Hello Everyone! Today I am bringing you some more super cool command line knowledge to help you work more efficiently in your bash terminal: Dot Files. It’s crazy how I have never used them before. I am learning so many new concepts this year and I’m eager to share them with you.
Two types of dot files I’d like to share today are Aliases and Functions.
Aliases are shortcuts you can use in your terminal to represent something else. For example, “c” in my terminal is aliased to “clear”. “Clear” is a command line argument to clear your screen whenever it gets too clunky/messy/etcetera with data. Another alias I have created is “rb” which is a shortcut for “source ~/.bashrc”. This command refreshes the terminal without having to exit out.
To access your dot files, go to your home folder with all of your files. Currently, I am using a Mac OS, so I go to my finder and then my home folder. Most of the time dot files are hidden. To uncover them hit, “shift” + “command” + ” .” .
You can create an aliases file like any other file. Create a new file using your normal text editor and save it as “.aliases”. Your computer will know what this means. Once you’ve created your file you can begin to make aliases. It’s super easy. If I want to create a folder in my terminal named “sports”, I can type “m sports” which is the same as “mkdir sports”. To create “m” as an alias, all you need to do is type alias m=”mkdir” on a line in your .aliases file. Don’t add spaces. BOOM, that’s it.
Take a look at some of my aliases below:
If you end up forgetting some of your aliases. All you have to do in your terminal is enter “type c”, and your bash terminal should state that “c is aliased to clear”. Feel free to make tons of shortcuts. Make sure that which ever aliases you decide to use aren’t already commands. Use “type” to verify that they aren’t.
Another cool type of dot file is functions. “.functions” is another file you can create to use shortcuts in your terminal. Currently, I only use one function. The function that I use does two jobs in one short command. It makes a folder AND cd’s into it. I use the command “mkd”, which is a shortcut for “mkdir folder_name” and “cd folder_name”. There are tons of functions you can find on the web to suit your needs. The snippet I am about to show you is a function that most of my co-workers use in their “.functions” file as well.

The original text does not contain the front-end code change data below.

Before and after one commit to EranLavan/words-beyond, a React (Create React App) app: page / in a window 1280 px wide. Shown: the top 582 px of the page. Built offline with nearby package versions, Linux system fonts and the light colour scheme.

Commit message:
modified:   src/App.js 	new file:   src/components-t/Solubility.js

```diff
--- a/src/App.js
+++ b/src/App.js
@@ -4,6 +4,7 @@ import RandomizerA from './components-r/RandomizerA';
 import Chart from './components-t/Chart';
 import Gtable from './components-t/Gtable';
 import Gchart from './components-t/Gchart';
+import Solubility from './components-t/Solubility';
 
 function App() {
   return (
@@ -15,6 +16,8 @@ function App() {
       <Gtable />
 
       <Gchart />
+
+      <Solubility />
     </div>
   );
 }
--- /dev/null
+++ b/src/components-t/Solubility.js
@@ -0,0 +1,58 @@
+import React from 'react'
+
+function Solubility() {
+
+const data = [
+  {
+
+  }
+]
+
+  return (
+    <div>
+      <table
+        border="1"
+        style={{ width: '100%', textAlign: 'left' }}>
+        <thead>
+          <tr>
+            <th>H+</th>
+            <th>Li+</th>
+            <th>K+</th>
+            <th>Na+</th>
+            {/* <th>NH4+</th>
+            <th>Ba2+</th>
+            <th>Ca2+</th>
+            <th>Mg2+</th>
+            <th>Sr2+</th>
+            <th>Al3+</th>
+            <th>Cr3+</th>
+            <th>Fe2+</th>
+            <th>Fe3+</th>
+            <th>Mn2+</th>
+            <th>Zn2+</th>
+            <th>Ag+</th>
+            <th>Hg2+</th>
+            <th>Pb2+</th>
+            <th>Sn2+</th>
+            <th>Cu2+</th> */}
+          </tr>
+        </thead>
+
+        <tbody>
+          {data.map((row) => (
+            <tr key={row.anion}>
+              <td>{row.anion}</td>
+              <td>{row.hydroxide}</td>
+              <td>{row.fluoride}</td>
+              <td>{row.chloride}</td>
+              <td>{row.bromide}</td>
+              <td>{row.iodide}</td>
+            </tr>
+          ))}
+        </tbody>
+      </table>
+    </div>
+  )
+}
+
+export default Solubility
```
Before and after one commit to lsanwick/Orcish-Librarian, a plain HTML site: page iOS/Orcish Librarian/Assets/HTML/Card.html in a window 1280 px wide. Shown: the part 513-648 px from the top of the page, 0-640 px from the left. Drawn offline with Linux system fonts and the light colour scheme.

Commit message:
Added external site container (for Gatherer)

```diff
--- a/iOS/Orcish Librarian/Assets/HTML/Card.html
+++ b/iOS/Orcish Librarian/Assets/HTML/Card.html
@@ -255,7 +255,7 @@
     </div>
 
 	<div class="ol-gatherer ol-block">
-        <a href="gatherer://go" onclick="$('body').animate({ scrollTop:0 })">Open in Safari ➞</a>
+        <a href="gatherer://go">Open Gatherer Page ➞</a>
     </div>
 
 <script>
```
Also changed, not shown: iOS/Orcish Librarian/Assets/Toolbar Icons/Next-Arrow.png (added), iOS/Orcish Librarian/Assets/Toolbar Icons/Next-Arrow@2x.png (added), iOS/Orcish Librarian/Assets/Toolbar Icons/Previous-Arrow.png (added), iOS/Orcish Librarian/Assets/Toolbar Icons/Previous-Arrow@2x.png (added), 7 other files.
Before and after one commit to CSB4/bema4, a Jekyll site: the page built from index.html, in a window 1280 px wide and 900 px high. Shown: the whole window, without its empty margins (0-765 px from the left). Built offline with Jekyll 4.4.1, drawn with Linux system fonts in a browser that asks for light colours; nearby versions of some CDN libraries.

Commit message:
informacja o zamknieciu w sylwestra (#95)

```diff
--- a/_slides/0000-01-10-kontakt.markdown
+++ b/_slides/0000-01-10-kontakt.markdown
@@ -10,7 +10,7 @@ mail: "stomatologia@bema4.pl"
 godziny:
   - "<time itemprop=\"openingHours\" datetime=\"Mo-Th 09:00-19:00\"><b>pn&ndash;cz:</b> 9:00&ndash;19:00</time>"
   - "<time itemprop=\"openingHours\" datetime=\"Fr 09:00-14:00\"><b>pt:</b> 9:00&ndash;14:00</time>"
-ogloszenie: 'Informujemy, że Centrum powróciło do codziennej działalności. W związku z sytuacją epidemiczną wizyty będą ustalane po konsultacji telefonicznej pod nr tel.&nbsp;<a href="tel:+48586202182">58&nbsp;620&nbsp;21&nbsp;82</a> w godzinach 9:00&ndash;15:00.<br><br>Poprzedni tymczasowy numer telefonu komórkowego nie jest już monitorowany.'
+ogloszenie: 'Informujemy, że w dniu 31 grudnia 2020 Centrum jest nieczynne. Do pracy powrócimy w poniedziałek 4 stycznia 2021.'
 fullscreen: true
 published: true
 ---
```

It looks like another language now doesn’t it? You can learn to create your own functions with the good ole google search. OR, you can borrow others’ from open source GitHub accounts and articles. I found several online but personally found no use for them. I am sure as I gain more experience, I will come across tasks I’d like to automate using functions. For now, I’ll stick with just this one.